The desktop client has a Lotus Symphony codebase which is based on Apache OpenOffice. Barlow informed that IBM will eventually merge the Symphony code back into OpenOffice core. “But we are also building from the ground up, a browser-based Web solution,” said Barlow.

By the end of this year IBM will have both a rich client and also a cloud based solution for office productivity. The latter will be a Web-based solution based on HTML 5, and will not require browser plug-ins. So it would definitely be a draw for enterprises that just need basic editing and do not want to incur huge costs on client licenses. Collaboration and social features would be the big draw! That’s in line with IBM’s theme at Lotusphere 2012 — “Business. Made Social.”

The next big thing: Just in time info

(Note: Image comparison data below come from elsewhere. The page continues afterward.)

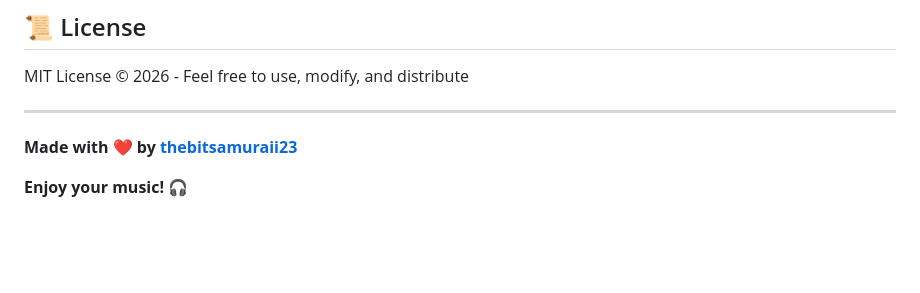
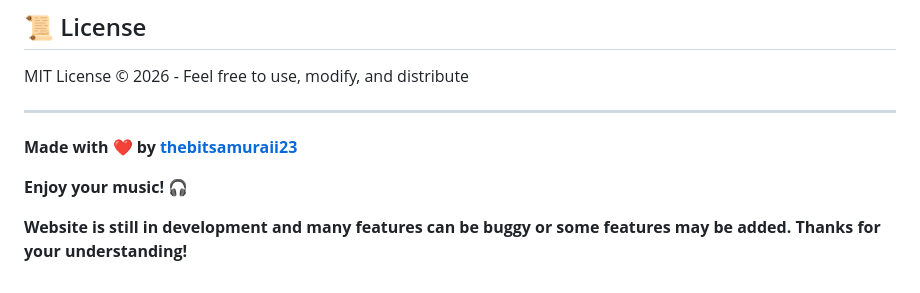
Before and after one commit to thebitsamuraii23/UrZen-player, a Markdown page: README.md, the part around the change. Rendered like a GitHub page; blank space fills up the shorter version.

```diff
--- a/README.md
+++ b/README.md
@@ -268,3 +268,7 @@ MIT License © 2026 - Feel free to use, modify, and distribute
 **Made with ❤️ by [thebitsamuraii23](https://github.com/thebitsamuraii23)**
 
 **Enjoy your music! 🎧**
+
+
+**Website is still in development and many features can be buggy or some features may be added.**
+**Thanks for your understanding!**
```
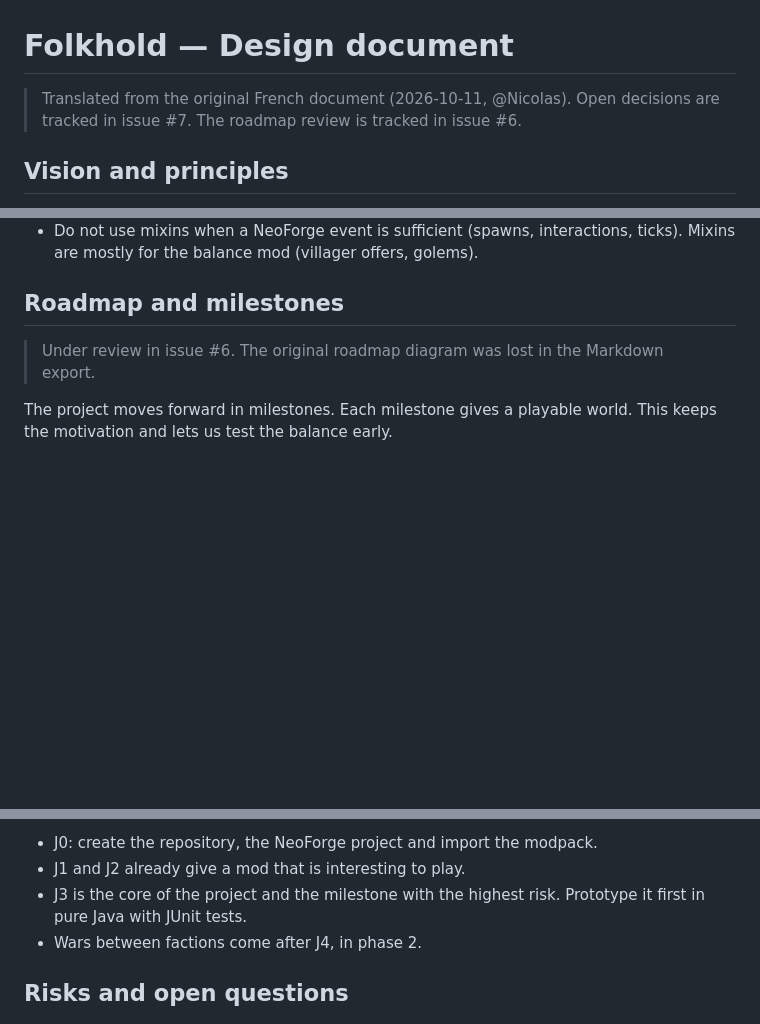
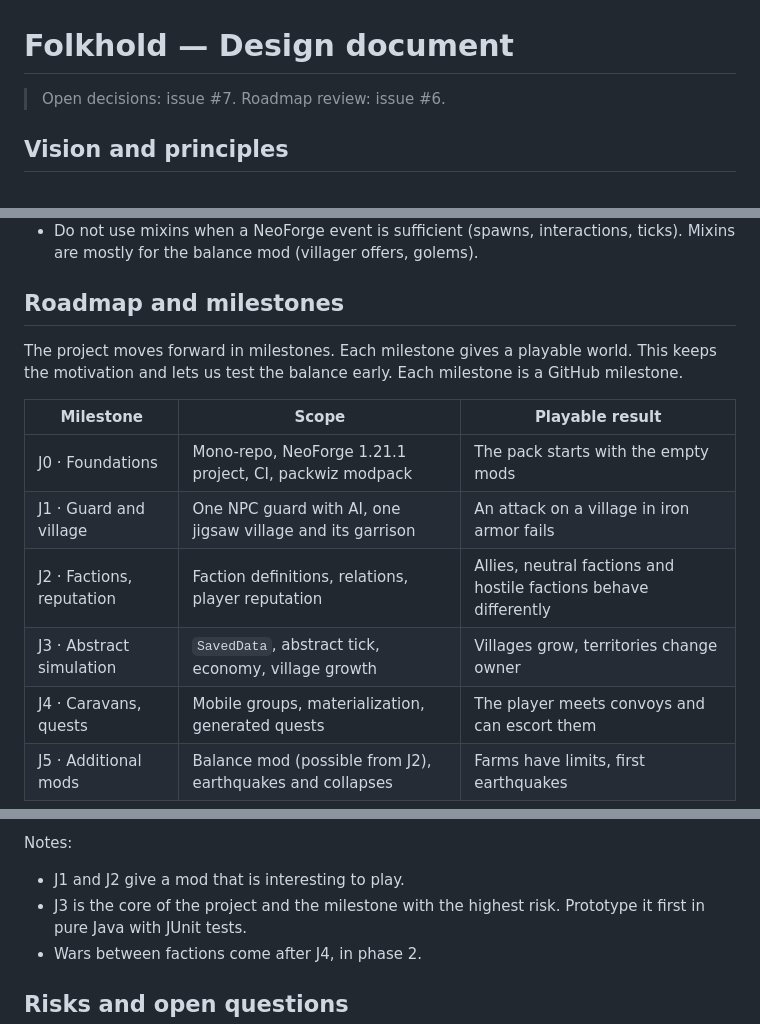
Before and after one commit to nicolas-goyon/Folkhold, a Markdown page: docs/design.md, 3 parts joined by grey strips. Drawn GitHub-style; blank space fills up the shorter version.

Commit message:
docs: add the roadmap table and describe only the current state
Co-Authored-By: Claude Opus 5.5 <noreply@anthropic.com>
Claude-Session: https://claude.ai/code/session_01XgQH8EU3CdZDUSBCpPb4SF

```diff
--- a/docs/design.md
+++ b/docs/design.md
@@ -1,7 +1,6 @@
 # Folkhold — Design document
 
-> Translated from the original French document (2026-10-11, @Nicolas).
-> Open decisions are tracked in issue #7. The roadmap review is tracked in issue #6.
+> Open decisions: issue #7. Roadmap review: issue #6.
 
 ## Vision and principles
 
@@ -410,7 +409,14 @@ Folkhold/
 
 ## Roadmap and milestones
 
-> Under review in issue #6. The original roadmap diagram was lost in the Markdown export.
+The project moves forward in milestones. Each milestone gives a playable world. This keeps the motivation and lets us test the balance early. Each milestone is a GitHub milestone.
 
-The project moves forward in milestones. Each milestone gives a playable world. This keeps the motivation and lets us test the balance early.
+| Milestone | Scope | Playable result |
+| --- | --- | --- |
+| J0 · Foundations | Mono-repo, NeoForge 1.21.1 project, CI, packwiz modpack | The pack starts with the empty mods |
+| J1 · Guard and village | One NPC guard with AI, one jigsaw village and its garrison | An attack on a village in iron armor fails |
+| J2 · Factions, reputation | Faction definitions, relations, player reputation | Allies, neutral factions and hostile factions behave differently |
+| J3 · Abstract simulation | `SavedData`, abstract tick, economy, village growth | Villages grow, territories change owner |
+| J4 · Caravans, quests | Mobile groups, materialization, generated quests | The player meets convoys and can escort them |
+| J5 · Additional mods | Balance mod (possible from J2), earthquakes and collapses | Farms have limits, first earthquakes |
 
@@ -418,6 +432,7 @@ What the original text says:
 
-- J0: create the repository, the NeoForge project and import the modpack.
-- J1 and J2 already give a mod that is interesting to play.
+Notes:
+
+- J1 and J2 give a mod that is interesting to play.
 - J3 is the core of the project and the milestone with the highest risk. Prototype it first in pure Java with JUnit tests.
 - Wars between factions come after J4, in phase 2.
 
```
Also changed, not shown: other parts of docs/design.md (+9 -1 lines).
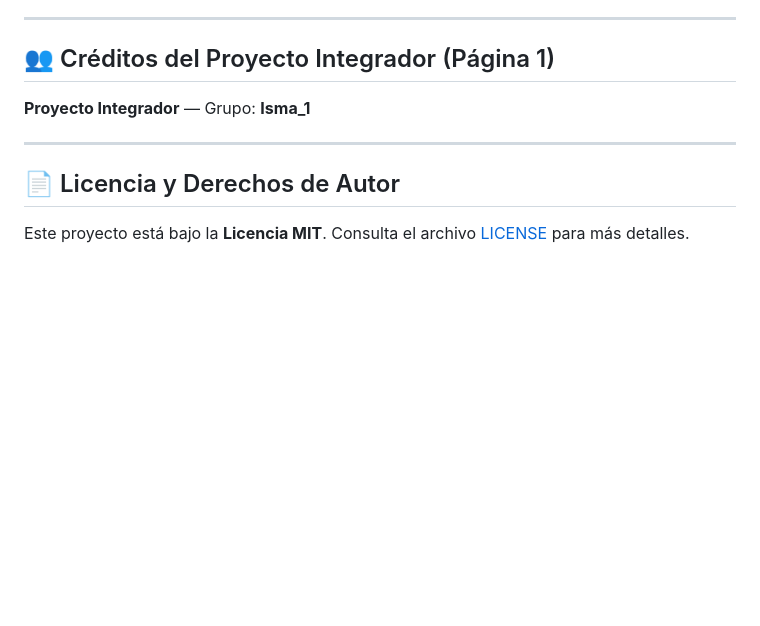
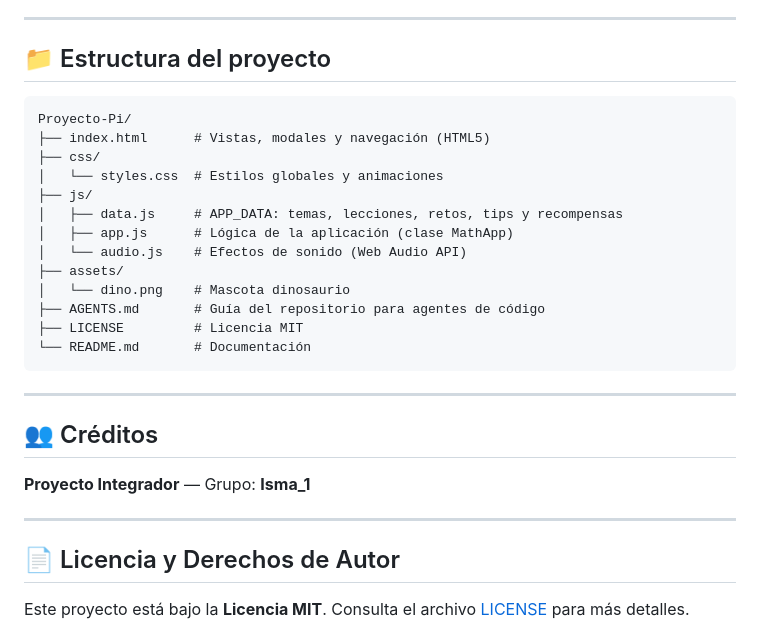
Before and after one commit to alexfloresmorales26-cmyk/Proyecto-Pi, a Markdown page: README.md, the part around one of its changes. Rendered like a GitHub page; blank space fills up the shorter version.

````diff
--- a/README.md
+++ b/README.md
@@ -66,7 +114,27 @@ La aplicación implementa con exactitud cada bifurcación del flujo:
 
 ---
 
-## 👥 Créditos del Proyecto Integrador (Página 1)
+## 📁 Estructura del proyecto
+
+```
+Proyecto-Pi/
+├── index.html      # Vistas, modales y navegación (HTML5)
+├── css/
+│   └── styles.css  # Estilos globales y animaciones
+├── js/
+│   ├── data.js     # APP_DATA: temas, lecciones, retos, tips y recompensas
+│   ├── app.js      # Lógica de la aplicación (clase MathApp)
+│   └── audio.js    # Efectos de sonido (Web Audio API)
+├── assets/
+│   └── dino.png    # Mascota dinosaurio
+├── AGENTS.md       # Guía del repositorio para agentes de código
+├── LICENSE         # Licencia MIT
+└── README.md       # Documentación
+```
+
+---
+
+## 👥 Créditos
 
 **Proyecto Integrador** — Grupo: **Isma_1**
 
````
Also changed, not shown: other parts of README.md (+77 -29 lines).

Every few years we have a product or service that is revolutionary and which becomes part of our lifestyle. We had the invention of the steam engine, the motor car, the gramophone, film camera, tape recorder, radio, TV, VHS, the Walkman, Internet, PC, digital camera, mobile phone, digital music player, and now social media (to keep this short I won’t mention other notable inventions in travel and medicine).

So at the start of 2012, everyone’s wondering what’s the next big thing? the next killer app or product?

Human beings are making decisions sub-consciously and consciously all the time. And for this we need accurate, relevant and updated information — in real-time.

The key words here are: “in real-time”.

So I think the next big app would be some kind of news or information subscription services that pushes information from our preferred channels, to our devices (mobiles, TV, Tablets etc).

Suppose you are called to make a presentation with no advanced notice, chances are you’d have little time to research the topic on the Internet.

But if this information can be pushed to your device, and if it is well structured, you could be informed — just in time!

So the next big thing, in my opinion, is just-in-time, real-time and updated information that’s of high relevance to you.

Happy 2011!